Cesc Fabregas’ dream move back home to Barcelona has not shaped out entirely as he planned. Sure, there were the early celebrations of last year’s Spanish Super Cup win over Real Madrid—a tie which saw his debut for Barcelona—but it’s thus far been very difficult to paint his move to Spain as a glowing success.
Let’s not get away from the fact that Barcelona really wanted Fabregas for their squad and their need to remain at the top in Spanish and European football; but it’s very easy to assume that the Catalans were simply trying to exert their power over Arsenal. Fabregas was seen as the natural heir to Xavi in Barcelona’s midfield, bridging the gap between the 32-year old creative engine and the young talents of Thiago Alcantara. But there’s certainly weight in the argument that Thiago has had a more consistent past 12-months.
Cesc’s first few months at Barcelona were probably everything he hoped they’d be: He won trophies, struck up a wonderful partnership with Lionel Messi and was among the goals—finishing the season on 15 in all competitions. But what now? Where does Fabregas go from here?
I’m sure it would have been a massive blow to the former Arsenal captain to see his idol Pep Guardiola leave the club so soon after his arrival from the Premier League. It really plays into his argument prior to the move that he needed the switch to Barcelona now because tomorrow may never come. But Fabregas struggled even under Guardiola. The midfielder highlighted the change in training sessions from what he was used to in north London as well as the difficulty in adapting to his new role on the pitch.
Playing in Barcelona’s system has noticeably been a shock to Fabregas, where he was once the focal point of Arsenal’s attack and the player given license to express his talents freely. Barcelona’s game plan, however, is to have a much higher level of discipline and concentration for your position on the pitch. It didn’t take too long for the demands of his new club to hammer home.
The latest story that Fabregas is unhappy certainly makes sense. And while I don’t think there is any need for Arsenal fans to roll out the red carpet just yet, there is some reason to believe that the rest of Fabregas’ career doesn’t lie in Catalonia.
With Xavi’s chronic Achilles problem, there has been a need to use Fabregas in that midfield role. The issue is, despite what many may think, Fabregas is simply not accustomed to fill Xavi’s position long term. He needs to move freely up the pitch and attack with the rest of the team, rather than hanging back as Xavi is likely to do. Their passing range and creativity are certainly in the same ballpark of quality, but their individual game is noticeably different.
It’s also been a struggle for Fabregas not to play in every game, as a player of his calibre should. Drifting in and out of the team in the way he does is certainly not going to allow for any good form to build up, but you struggle to see how Fabregas fits into the first XI of a fully fit Barcelona team.
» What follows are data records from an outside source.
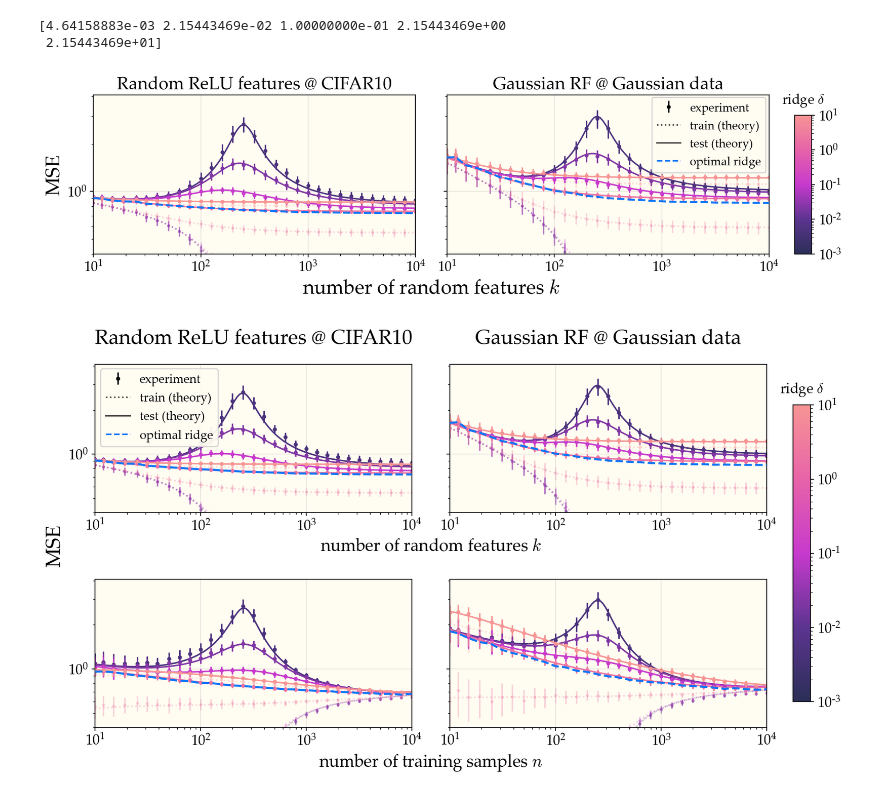
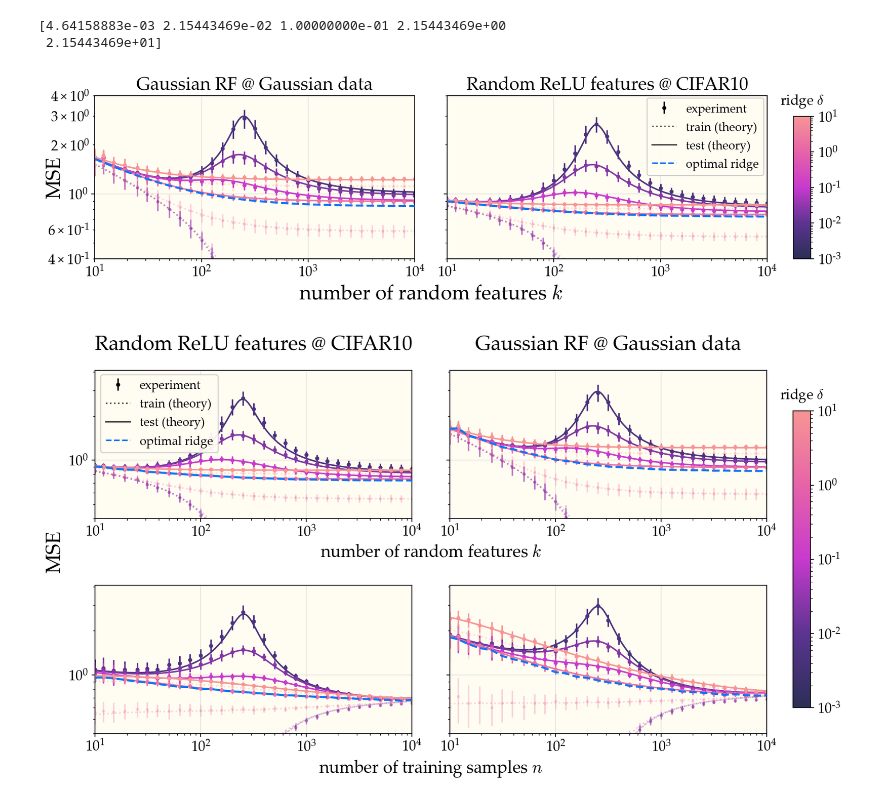
Before and after one commit to dkarkada/more-is-better, a Jupyter notebook: plots/plotting.ipynb, the cells around one changed output. Saved outputs shown, nothing was run; the diff lists cells and outputs as text; code cells hidden in the pictures.

Commit message:
updated plots

```diff
--- a/plots/plotting.ipynb
+++ b/plots/plotting.ipynb
@@ -117,8 +119,8 @@ def do_nplot(ax, sm, expt, theory, M):
         ax.plot(n, theory_train_mse, ls=":", color=color, alpha=0.3)
         ax.plot(n, theory_test_mse, color=color)
 
-    optridge = expt.get(stats_axis='trial', k=256, result="test_mse")[0].min(axis=1)
-    n = expt.get_axis("n")
+    optridge = theory.get(k=256, result="test_mse").min(axis=1)
+    n = theory.get_axis("n")
     ax.plot(n, optridge, color="xkcd:deep sky blue", lw=2, ls='--', zorder=5)
 
 
@@ -145,8 +147,8 @@ def do_kplot(ax, sm, expt, theory, n, M):
         ax.plot(kk, theory_train_mse, ls=":", color=color, alpha=0.3)
         ax.plot(kk, theory_test_mse, color=color)
 
-    optridge = expt.get(stats_axis='trial', n=256, result="test_mse")[0].min(axis=1)
-    k = expt.get_axis("k")
+    optridge = theory.get(n=256, result="test_mse").min(axis=1)
+    k = theory.get_axis("k")
     ax.plot(k, optridge, color="xkcd:deep sky blue", lw=2, ls='--', zorder=5)
 # %%
 expt = ExperimentResults.load(f"{work_dir}/expt-gaussian-n256.expt")
@@ -171,7 +173,9 @@ plot_params = {
     "titles": ["Random ReLU features @ CIFAR10", "Gaussian RF @ Gaussian data"],
 }
 
+permute = [1, 0]
 for i, ax in enumerate(axes):
+    i = permute[i]
     id = plot_params["ids"][i]
     expt = ExperimentResults.load(f"{work_dir}/expt-{id}n256.expt")
     theory = ExperimentResults.load(f"{work_dir}/theory-{id}n256.expt")
@@ -183,7 +187,8 @@ for i, ax in enumerate(axes):
     ax.set_yscale('log')
 
     ax.set_xlim(1e1, 1e4)
-    ax.set_ylim(4e-1, 4.1e0)
+    ax.set_ylim(4e-1, 4e0)
+    ax.yaxis.set_major_locator(MaxNLocator(numticks=3))
     ax.set_axisbelow(True)
     ax.grid(alpha=0.3, zorder=-5)
 
@@ -191,34 +196,34 @@ fig.add_subplot(111, frameon=False)
 # hide tick and tick label of the big axis
 plt.tick_params(labelcolor='none', which='both', top=False, bottom=False, left=False, right=False)
 plt.xlabel('number of random features $k$', size="x-large")
 plt.ylabel('MSE', size="x-large")
 plt.tight_layout()
 fig.subplots_adjust(bottom=0, right=0.9)
 cbar_ax = fig.add_axes([0.93, 0.0, 0.02, 0.7])
 fig.colorbar(sm, cax=cbar_ax) # label the colorbar?
 cbar_ax.set_title("ridge $\delta$", pad=12, fontsize=14)
 
 line = Line2D([],[], ls='none', marker='.', markersize=6, color='k')
 barline = LineCollection(np.empty((2,2,2)), color='k')
 plt.figlegend(
     (
         ErrorbarContainer((line, [], [barline]), has_xerr=False, has_yerr=True),
         Line2D([0], [0], color='k', alpha=0.7, ls=':'),
         Line2D([0], [0], color='k', alpha=0.7, ls='-'),
         Line2D([0], [0], color='xkcd:deep sky blue', alpha=1, ls='--'),),
     (
         "experiment",
         "train (theory)",
         "test (theory)",
         "optimal ridge",),
     fontsize=12,
     bbox_to_anchor=(.903, .82),
     loc="upper right",
     framealpha=0.95,
 )
 plt.savefig("rf-n256.pdf", bbox_inches="tight")
 # %% [output]
-[figure, old version]
+[figure, new version]
 # %%
 colors = [get_color(i, 4) for i in range(5)]
 cmap = LinearSegmentedColormap.from_list('my_list', colors, N=256)
```
Also changed, not shown: parts of 1 cell of this notebook, 1 other file.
He won’t displace Andres Iniesta or Xavi, and Lionel Messi is the player who operates in the position that Cesc took up for Spain during the Euros. But the key has been Fabregas’ lack of involvement in big games, coupled with a run of poor form. There’s also the worry now from La Masia where Sergi Roberto could arrive in the first team to take over Xavi’s role in the side. Again, where does that leave Fabregas? He doesn’t have pace or trickery to be a wide player, and Tito Vilanova appears to stand in a corner that suggests his long term isn’t really in one of the midfield roles—at least while he’s manager.
There’s no doubt that Fabregas is catching headlines and attention from Barcelona, but all for disappointing reasons.